Consus is a geo-replicated transactional key-value store that upholds strong consistency and fault tolerance guarantees across multiple data centers. By geo-replicating data, Consus can can withstand correlated failures up to and including entire data centers, and reduce latency for clients by directing them to nearby replicas.
The latency between geographically distinct locations forces storage systems to navigate the inherent tradeoff between latency and fault tolerance. Systems may make an operation withstand a complete data center failure by incurring the latency cost to propagate it to other data centers before reporting that the operation has finished. On the other side of the tradeoff systems, may avoid the latency cost by reporting that an operation is complete before it propagates to other data centers---at the risk that the operation is lost in a failure and never takes effect in other data centers. In essence, the tradeoff is entirely a matter of minimizing latency while upholding desirable degree of fault tolerance. Consus chooses to maintain fault tolerance at all times.

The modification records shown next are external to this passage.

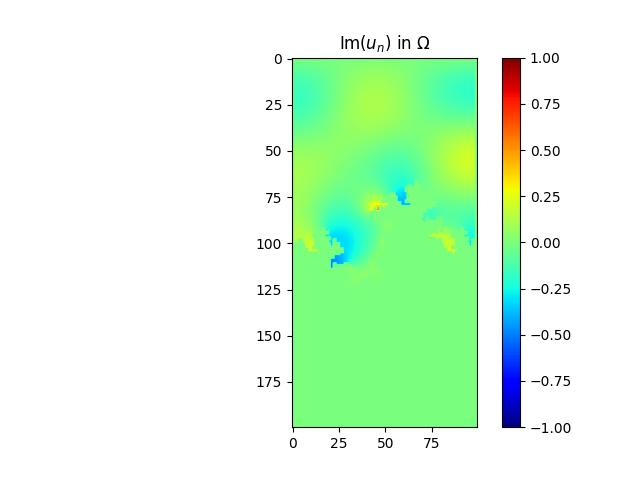
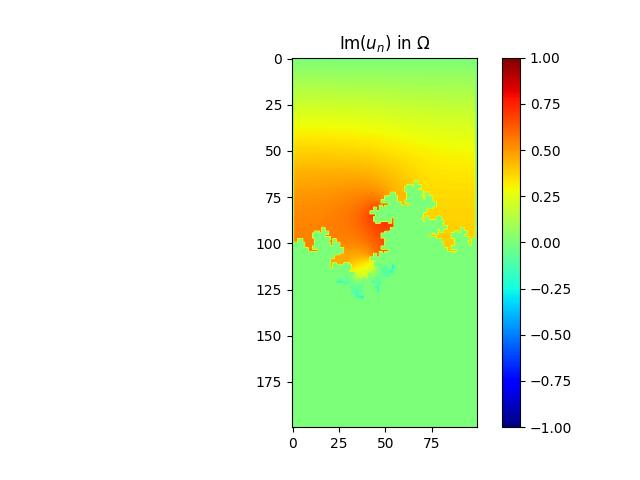
demo_controle fonctionne

Changed region(s): [[0.4375, 0.125, 0.75, 0.625]]

diff --git a/demo_control_polycopie2023.py b/demo_control_polycopie2023.py
@@ -21,9 +21,6 @@ def compute_J_prim(alpha, u, p) :
         for j in range(N) :
             res[i,j]=np.real(-alpha[i,j]*u[i,j]*p[i,j])
 
-def adj_member(u) :
-    return
-
 def your_optimization_procedure(domain_omega, spacestep, omega, f, f_dir, f_neu, f_rob,
                            beta_pde, alpha_pde, alpha_dir, beta_neu, beta_rob, alpha_rob,
                            Alpha, mu, chi, V_obj):
@@ -39,7 +36,7 @@ def your_optimization_procedure(domain_omega, spacestep, omega, f, f_dir, f_neu,
 
     k = 0
     (M, N) = np.shape(domain_omega)
-    numb_iter = 100
+    numb_iter = 2
     energy = np.zeros((numb_iter+1, 1), dtype=np.float64)
     while k < numb_iter and mu > 10**(-5):
         print('1. computing solution of Helmholtz problem, i.e., u')
@@ -47,15 +44,17 @@ def your_optimization_procedure(domain_omega, spacestep, omega, f, f_dir, f_neu,
         print('2. computing solution of adjoint problem, i.e., p')
         p=processing.solve_helmholtz(domain_omega, spacestep, omega, np.conjugate(-2*u), np.zeros_like(domain_omega), f_neu, f_rob, beta_pde, alpha_pde, alpha_dir, beta_neu, beta_rob, alpha_rob)
         print('3. computing objective function, i.e., energy')
-        J=your_compute_objective_function(domain_omega, u, spacestep)
+        J=your_compute_objective_function(u)
+        energy[k]=J
         J_prim=compute_J_prim(alpha_rob, u, p)
         print('4. computing parametric gradient')
+        ene=J
         while ene >= energy[k] and mu > 10 ** -5:
             print('    a. computing gradient descent')
             print('    b. computing projected gradient')
             print('    c. computing solution of Helmholtz problem, i.e., u')
             print('    d. computing objective function, i.e., energy (E)')
-            ene = your_compute_objective_function(domain_omega, u, spacestep)
+            ene = your_compute_objective_function(u)-1
             bool_a=True
             if bool_a:
                 # The step is increased if the energy decreased
@@ -66,11 +65,12 @@ def your_optimization_procedure(domain_omega, spacestep, omega, f, f_dir, f_neu,
         k += 1
 
     print('end. computing solution of Helmholtz problem, i.e., u')
+    grad=0
 
     return chi, energy, u, grad
 
 
-def your_compute_objective_function(domain_omega, u, spacestep):
+def your_compute_objective_function(u):
     """
     This function compute the objective function:
     J(u,domain_omega)= \int_{domain_omega}||u||^2 
@@ -88,7 +88,7 @@ def your_compute_objective_function(domain_omega, u, spacestep):
     energy = 0
     for i in range(M) :
         for j in range(N) :
-            energy+=u[i,j]**2
+            energy+=abs(u[i,j])**2
 
     return energy
 
@@ -130,6 +130,9 @@ if __name__ == '__main__':
     # planar wave defined on top
     f_dir[:, :] = 0.0
     f_dir[0, 0:N] = 1.0
+    '''
+    faut que ce soit égal à g sur Gamma_dir
+    '''
     # spherical wave defined on top
     #f_dir[:, :] = 0.0
     #f_dir[0, int(N/2)] = 10.0
@@ -146,6 +149,9 @@ if __name__ == '__main__':
     # -- this is the function you have written during your project
     import compute_alpha
     # Alpha = compute_alpha.solve_alpha(...)
+    '''
+    à modifier également
+    '''
     Alpha=1+1j
     alpha_rob = Alpha * chi
 
@@ -194,7 +200,5 @@ if __name__ == '__main__':
     err = un - u0
     postprocessing._plot_error(err)
     postprocessing._plot_energy_history(energy)
-
-    matplotlib.pyplot.show()
 
     print('End.')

For systems that make cross-data center fault tolerance guarantees, wide-area latency is often the dominating cost. An operation's overall execution time is heavily dependent upon the number of messages sent via the wide area and the latency of each message; consequently, reducing the number of messages on the critical path is an important aspect of optimizing the overall performance of geo-replicated systems.
Consus can commit a transaction across multiple data centers in three wide-area message delays during regular execution. Simply sending a message to a remote data center and receiving acknowledgement of its receipt---the bare minimum necessary to tolerate a data center failure---requires two message delays. Protocols such as 2-phase commit or Paxos require two round trips, or four message delays.